    - A common framework to detect relevant ERD/ERS, SSVEP, P300
      -- Common spatial patterns and variations for ERD/ERS characterization.
      -- Spatial filters to detect SSVEPs.
      -- Single trial P300 detection.
    - Challenges for future research

Target Audience

The subjects in this tutorial are comprehensibly presented and are thus suitable for a wide range of scientists. The approaches, methods, and algorithms in this tutorial do not limit to the BMI realm. Indeed, they can be readily applied to domains where other physiological signals are used.

BMI is a multidisciplinary field comprising neurophysiology, signal processing, machine learning, user interaction, and information theory. This tutorial is prepared in such a way as to clearly introduce each concept and its relevance for BMI.

Instructor

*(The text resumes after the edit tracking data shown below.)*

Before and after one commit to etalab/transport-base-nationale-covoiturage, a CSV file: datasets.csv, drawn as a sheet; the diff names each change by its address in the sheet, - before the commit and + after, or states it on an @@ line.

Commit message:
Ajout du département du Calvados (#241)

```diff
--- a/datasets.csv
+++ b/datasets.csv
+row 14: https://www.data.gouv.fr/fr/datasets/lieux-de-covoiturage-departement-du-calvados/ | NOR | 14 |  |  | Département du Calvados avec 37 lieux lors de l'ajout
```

Dr. Gary Garcia Molina has been active in BMI research for a decade. In 2004, he obtained his doctoral degree from the Swiss Federal Institute of Technology Lausanne, Switzerland (EPFL). His thesis entitled "Direct Brain-Computer Communication Through Scalp Recorded EEG Signals" was nominated for the Swiss best thesis award.

Since January 2005, Dr. Garcia is a Senior Researcher at Philips Research Europe Laboratories (Eindhoven, The Netherlands) where he leads a research activity aiming at developing practical Brain-Computer Interfaces for the consumer market. From 2007, Gary Garcia leads the Philips team that participates in the European consortium BRAIN (www.brain-project.org) which has as main objective the development of BMIs able to automatically adapt to the user and his/her environment, and do not require any expert assistance.

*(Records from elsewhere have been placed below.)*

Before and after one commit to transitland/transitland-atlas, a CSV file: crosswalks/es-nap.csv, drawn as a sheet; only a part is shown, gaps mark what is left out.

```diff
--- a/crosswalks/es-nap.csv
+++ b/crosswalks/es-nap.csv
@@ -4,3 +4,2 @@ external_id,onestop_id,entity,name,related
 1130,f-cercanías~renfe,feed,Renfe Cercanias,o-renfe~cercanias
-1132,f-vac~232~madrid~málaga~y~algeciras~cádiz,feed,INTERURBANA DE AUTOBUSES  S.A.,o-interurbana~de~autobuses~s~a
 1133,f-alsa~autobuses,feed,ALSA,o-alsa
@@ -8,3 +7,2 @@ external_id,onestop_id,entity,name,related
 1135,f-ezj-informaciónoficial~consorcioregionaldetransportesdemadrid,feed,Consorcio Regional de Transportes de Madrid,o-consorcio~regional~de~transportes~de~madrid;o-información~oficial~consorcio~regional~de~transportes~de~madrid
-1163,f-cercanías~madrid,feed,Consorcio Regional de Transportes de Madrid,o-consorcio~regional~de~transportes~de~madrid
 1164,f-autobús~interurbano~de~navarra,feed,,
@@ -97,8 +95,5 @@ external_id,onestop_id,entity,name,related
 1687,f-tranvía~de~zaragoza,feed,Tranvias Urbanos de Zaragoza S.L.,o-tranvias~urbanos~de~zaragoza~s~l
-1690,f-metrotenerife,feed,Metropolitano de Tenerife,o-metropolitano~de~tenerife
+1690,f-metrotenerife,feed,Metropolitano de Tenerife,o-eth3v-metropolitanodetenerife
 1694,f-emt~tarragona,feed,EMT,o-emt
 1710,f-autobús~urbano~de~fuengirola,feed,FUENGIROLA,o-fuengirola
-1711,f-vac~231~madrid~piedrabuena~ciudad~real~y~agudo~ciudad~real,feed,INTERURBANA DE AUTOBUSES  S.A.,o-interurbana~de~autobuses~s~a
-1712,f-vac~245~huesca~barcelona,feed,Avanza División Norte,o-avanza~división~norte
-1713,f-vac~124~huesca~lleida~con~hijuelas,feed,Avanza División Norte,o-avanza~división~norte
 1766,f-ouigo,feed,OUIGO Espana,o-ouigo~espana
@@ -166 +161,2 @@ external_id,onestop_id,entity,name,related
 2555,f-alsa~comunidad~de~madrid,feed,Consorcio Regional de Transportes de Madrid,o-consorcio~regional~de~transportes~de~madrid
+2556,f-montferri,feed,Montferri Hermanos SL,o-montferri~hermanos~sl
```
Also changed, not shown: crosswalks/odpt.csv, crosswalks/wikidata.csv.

Gary Garcia serves as an adviser and project reviewer for the European-research program ICT (Information and Communication Technologies) on Inclusion and Independent Living.

Dr. Garcia published numerous research papers, and holds four patents on BMI related technology. He has extensive experience with several types of BMIs and he cooperates with numerous institutions in academia and industry to develop BMI technology into home appliances for the disabled and the healthy. From 2008 up to present, Gary Garcia gave several tutorial lectures on BMI technology at different conferences including: IEEE/BiOCAS 2008, ACII 2009 , EUSIPCO 2010 , ISSPA 2010 , and SPPRA 2011 .

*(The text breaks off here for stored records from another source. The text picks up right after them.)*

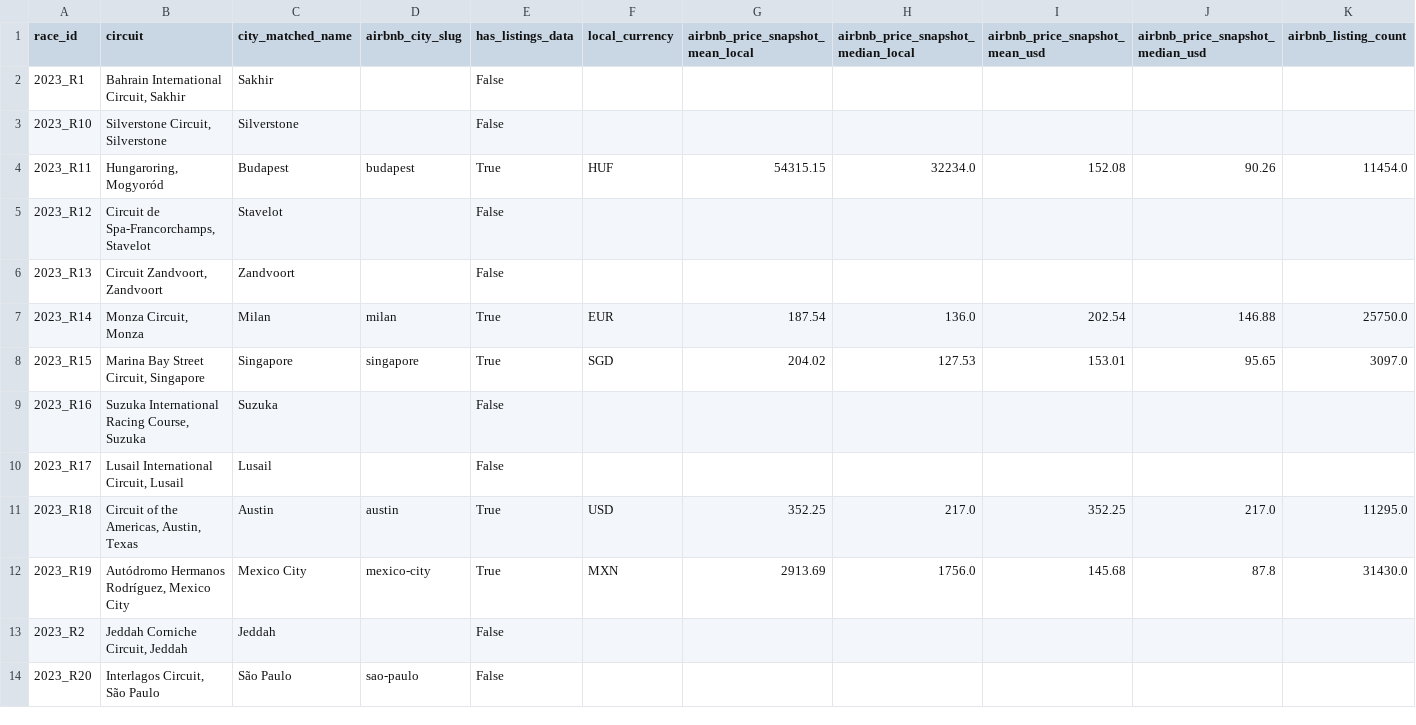
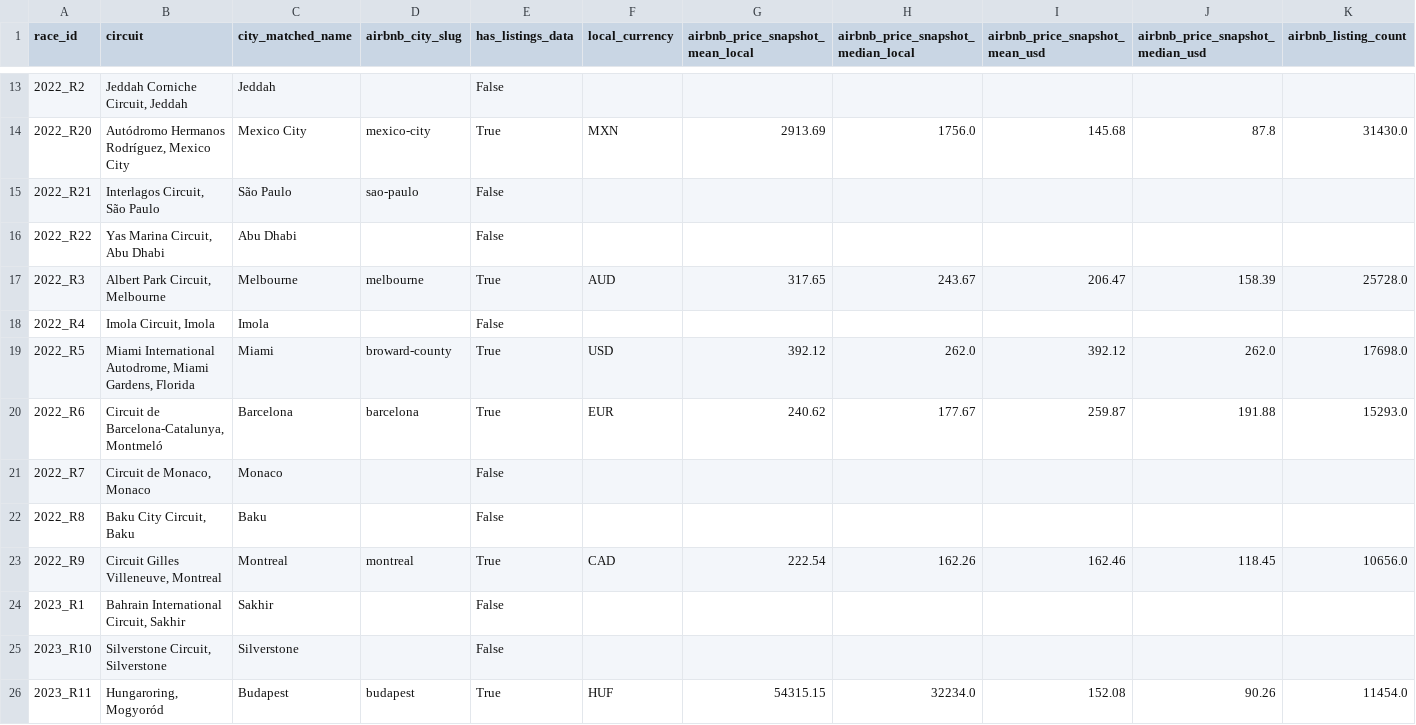
Before and after one commit to SpotAsh/Google-Trends-analysis-of-F1-race-weekend-attention, a CSV file: data/raw/airbnb_raw.csv, drawn as a sheet; only a part is shown, gaps mark what is left out; the shorter side is filled out with more unchanged rows; rows hold the shown columns only; the diff covers the shown part only; the diff names each change by its address in the sheet, - before the commit and + after, or states it on an @@ line.

Commit message:
- first raw data for airbnb

```diff
--- a/data/raw/airbnb_raw.csv
+++ b/data/raw/airbnb_raw.csv
+row 13: 2022_R2 | Jeddah Corniche Circuit, Jeddah | Jeddah |  | False
+row 14: 2022_R20 | Autódromo Hermanos Rodríguez, Mexico City | Mexico City | mexico-city | True | MXN | 2913.69 | 1756.0 | 145.68 | 87.8 | 31430.0
+row 15: 2022_R21 | Interlagos Circuit, São Paulo | São Paulo | sao-paulo | False
+row 16: 2022_R22 | Yas Marina Circuit, Abu Dhabi | Abu Dhabi |  | False
+row 17: 2022_R3 | Albert Park Circuit, Melbourne | Melbourne | melbourne | True | AUD | 317.65 | 243.67 | 206.47 | 158.39 | 25728.0
+row 18: 2022_R4 | Imola Circuit, Imola | Imola |  | False
+row 19: 2022_R5 | Miami International Autodrome, Miami Gardens, Florida | Miami | broward-county | True | USD | 392.12 | 262.0 | 392.12 | 262.0 | 17698.0
+row 20: 2022_R6 | Circuit de Barcelona-Catalunya, Montmeló | Barcelona | barcelona | True | EUR | 240.62 | 177.67 | 259.87 | 191.88 | 15293.0
+row 21: 2022_R7 | Circuit de Monaco, Monaco | Monaco |  | False
+row 22: 2022_R8 | Baku City Circuit, Baku | Baku |  | False
+row 23: 2022_R9 | Circuit Gilles Villeneuve, Montreal | Montreal | montreal | True | CAD | 222.54 | 162.26 | 162.46 | 118.45 | 10656.0
```
Also changed, not shown: 11 added rows and 6 edited cells elsewhere in this file, 1 other file.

References

    [1] G. Garcia-Molina and V. Mihajlovic, “Spatial Filters to detect Steady State Visual Evoked Potentials elicited by high frequency stimulation: BCI application," Journal of Biomedizinische Technik / Biomedical Engineering, vol. 55, no. 3, pp. 173-182, 2010.
    [2] G. Garcia-Molina, T. Tsoneva, and A. Nijholt, “Emotional brain computer interfaces, " Int. J. Autonomous and Adaptive Communications Systems, vol. In press, 2010.
    [3] D. Zhu, J. Bieger, G. Garcia-Molina, and R. Aarts, “A survey of stimulation methods used in SSVEP-based BCIs," Journal of Computational Intelligence and Neuroscience, vol. 2010, pp. 1-12, 2010.
    [4] G. Garcia-Molina, T. Ebrahimi, and J.-M. Vesin, “Joint Time-Frequency-Space Classification of EEG in a Brain-Computer Interface Application," EURASIP Journal on Applied Signal Processing, vol. 2003, no. 7, pp. 713-729, 2003.
    [5] T. Ebrahimi, J.-M. Vesin, and G. Garcia-Molina, “Brain-Computer Interface in Multimedia Communication," IEEE Signal Processing Magazine, vol. 20, no. 1, pp. 14-24, 2003.
    [6] G. Garcia-Molina, D. Zhu, “Optimal Spatial Filtering for the Steady State Visual Evoked Potential: BCI application,” in Proceedings of the 5th International IEEE EMBS Conference on Neural Engineering, 2011
    [7] G. Garcia-Molina, D. Zhu, V. Mihajlovic, and R. Aarts, “Phase detection of visual evoked potentials for brain computer interfaces," in Proceedings of the 14th Int. Conf. on Human-Computer Interaction, 2011.
    [8] G. Garcia-Molina, D. Zhu, and S. Abtahi, “Phase Detection in a Visual-Evoked-Potential Based Brain Computer Interface," in Proceedings of the 18th European Signal Processing Conference (EUSIPCO 2010), 2010
    [9] G. Garcia-Molina and D. Zhu, “Towards a Practical SSVEP based BCI," in Proceedings of the Fourth International BCI Meeting, 2010
    [10] G. Garcia-Molina, T. Tsoneva, and A. Nijholt, “Emotional brain-computer interfaces," in Proceedings of the 3rd International Conference on Affective Computing and Intelligent Interaction ACII, 2009